[Information shown Boundary: Start]
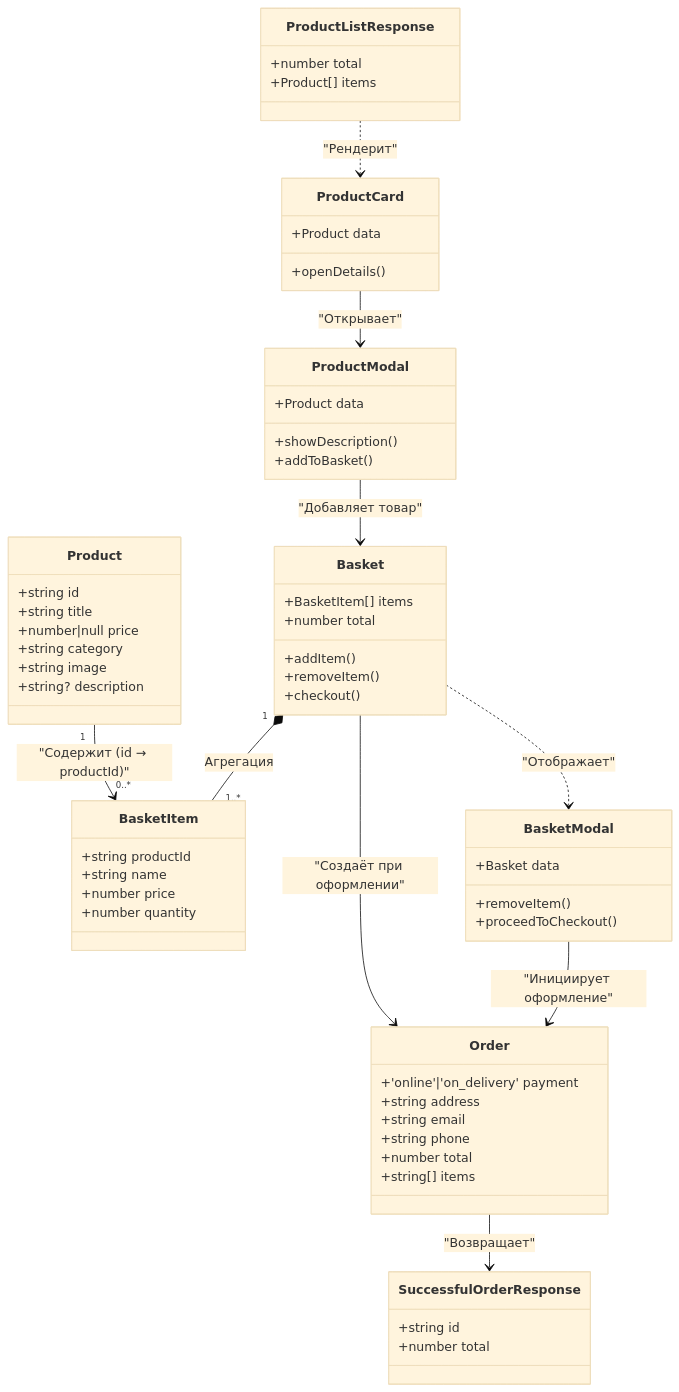
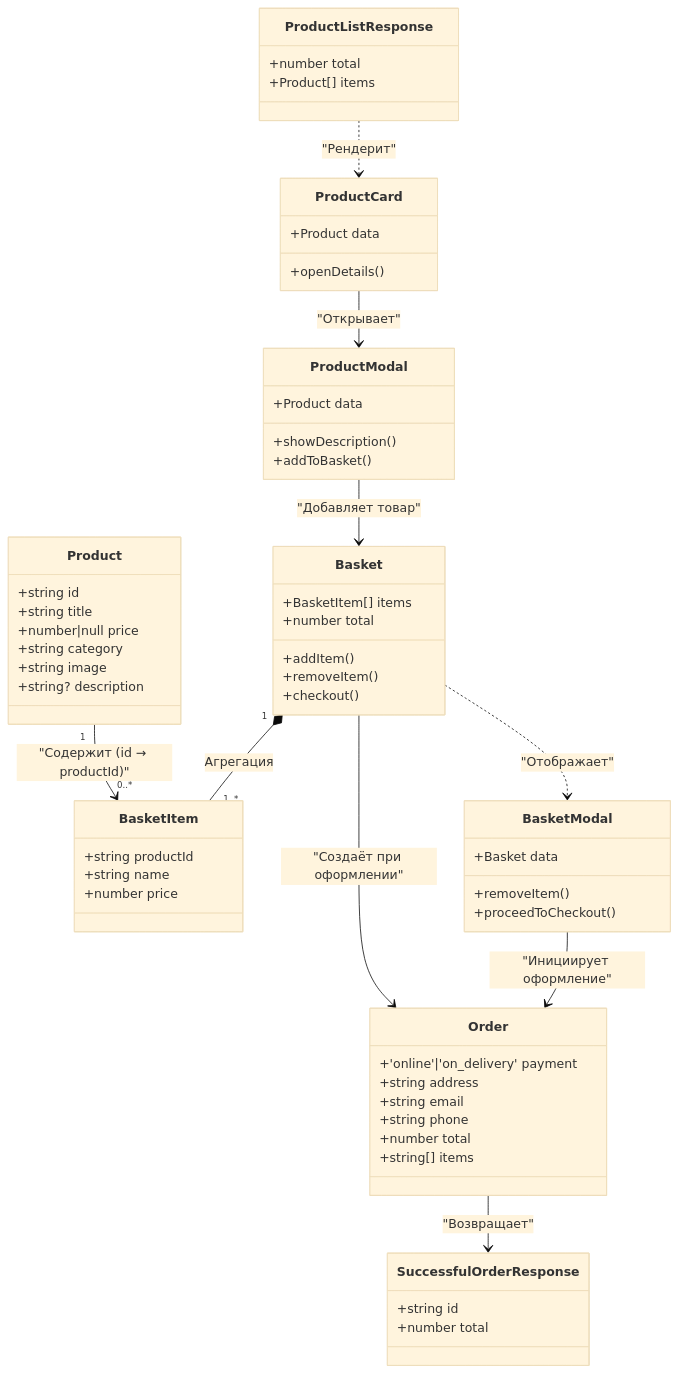
One commit to Whimsy-rat-trap/web-larek-frontend changed the diagram in README.md. Above: the diagram before and after it, drawn with Mermaid (base theme). The commit also changed 1 other file, not shown here.

Commit message:
Version 0.1.8(Added methods to classes)

````diff
--- a/README.md
+++ b/README.md
@@ -83,79 +83,78 @@
 ```mermaid
 classDiagram
     direction TB
     
     %% Основные классы данных
     class Product {
         +string id
         +string title
         +number|null price
         +string category
         +string image
         +string? description
     }
 
     class BasketItem {
         +string productId
         +string name
         +number price
-        +number quantity
     }
 
     class Basket {
         +BasketItem[] items
         +number total
         +addItem()
         +removeItem()
         +checkout()
     }
 
     class Order {
         +'online'|'on_delivery' payment
         +string address
         +string email
         +string phone
         +number total
         +string[] items
     }
 
     class SuccessfulOrderResponse {
         +string id
         +number total
     }
 
     %% UI компоненты
     class ProductListResponse {
         +number total
         +Product[] items
     }
 
     class ProductCard {
         +Product data
         +openDetails()
     }
 
     class ProductModal {
         +Product data
         +showDescription()
         +addToBasket()
     }
 
     class BasketModal {
         +Basket data
         +removeItem()
         +proceedToCheckout()
     }
 
     %% Связи между компонентами
     Product "1" --> "0..*" BasketItem : "Содержит (id → productId)"
     Basket "1" *-- "1..*" BasketItem : Агрегация
     Basket --> Order : "Создаёт при оформлении"
     Order --> SuccessfulOrderResponse : "Возвращает"
 
     %% Взаимодействие UI
     ProductListResponse ..> ProductCard : "Рендерит"
     ProductCard --> ProductModal : "Открывает"
     ProductModal --> Basket : "Добавляет товар"
     Basket ..> BasketModal : "Отображает"
     BasketModal --> Order : "Инициирует оформление"
 ```
````
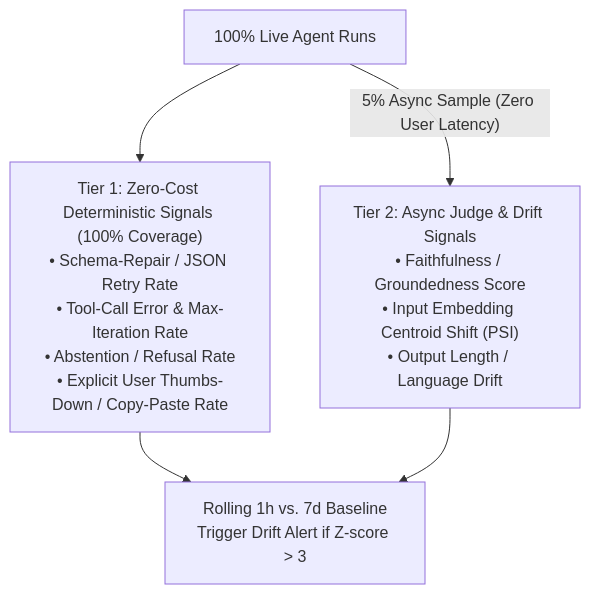
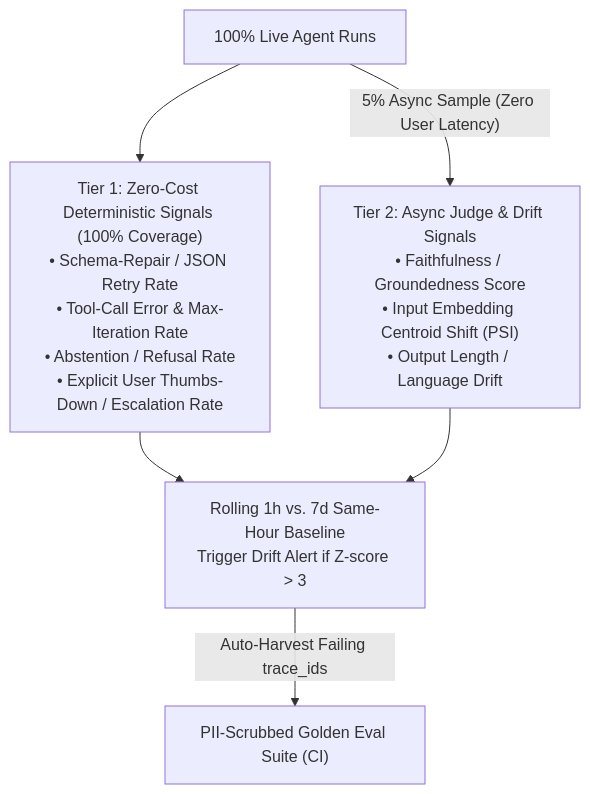
The first of 2 diagrams in Lecture 43 - AI Observability OTel and FOCUS FinOps/notes/03_Continuous_Quality_Monitoring_and_Drift_Detection.md (Amie-dev/FDE-and-GenAI-Mastery), drawn with Mermaid before and after one commit. The commit also changed other lines of this file and 92 other files, not shown here.

````diff
--- a/Lecture 43 - AI Observability OTel and FOCUS FinOps/notes/03_Continuous_Quality_Monitoring_and_Drift_Detection.md
+++ b/Lecture 43 - AI Observability OTel and FOCUS FinOps/notes/03_Continuous_Quality_Monitoring_and_Drift_Detection.md
@@ -28,7 +36,8 @@
 ```mermaid
 flowchart TD
-    Traffic["100% Live Agent Runs"] --> Tier1["Tier 1: Zero-Cost Deterministic Signals (100% Coverage)<br/>• Schema-Repair / JSON Retry Rate<br/>• Tool-Call Error & Max-Iteration Rate<br/>• Abstention / Refusal Rate<br/>• Explicit User Thumbs-Down / Copy-Paste Rate"]
+    Traffic["100% Live Agent Runs"] --> Tier1["Tier 1: Zero-Cost Deterministic Signals (100% Coverage)<br/>• Schema-Repair / JSON Retry Rate<br/>• Tool-Call Error & Max-Iteration Rate<br/>• Abstention / Refusal Rate<br/>• Explicit User Thumbs-Down / Escalation Rate"]
     Traffic -->|"5% Async Sample (Zero User Latency)"| Tier2["Tier 2: Async Judge & Drift Signals<br/>• Faithfulness / Groundedness Score<br/>• Input Embedding Centroid Shift (PSI)<br/>• Output Length / Language Drift"]
-    Tier1 --> Alert["Rolling 1h vs. 7d Baseline<br/>Trigger Drift Alert if Z-score > 3"]
+    Tier1 --> Alert["Rolling 1h vs. 7d Same-Hour Baseline<br/>Trigger Drift Alert if Z-score > 3"]
     Tier2 --> Alert
+    Alert -->|"Auto-Harvest Failing trace_ids"| Golden["PII-Scrubbed Golden Eval Suite (CI)"]
 ```
````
[Information shown Boundary: End]
» Assignment: Retrieve each line from the records above where the word "Trigger" occurs.

» Output for this exercise:
-    Tier1 --> Alert["Rolling 1h vs. 7d Baseline<br/>Trigger Drift Alert if Z-score > 3"]
+    Tier1 --> Alert["Rolling 1h vs. 7d Same-Hour Baseline<br/>Trigger Drift Alert if Z-score > 3"]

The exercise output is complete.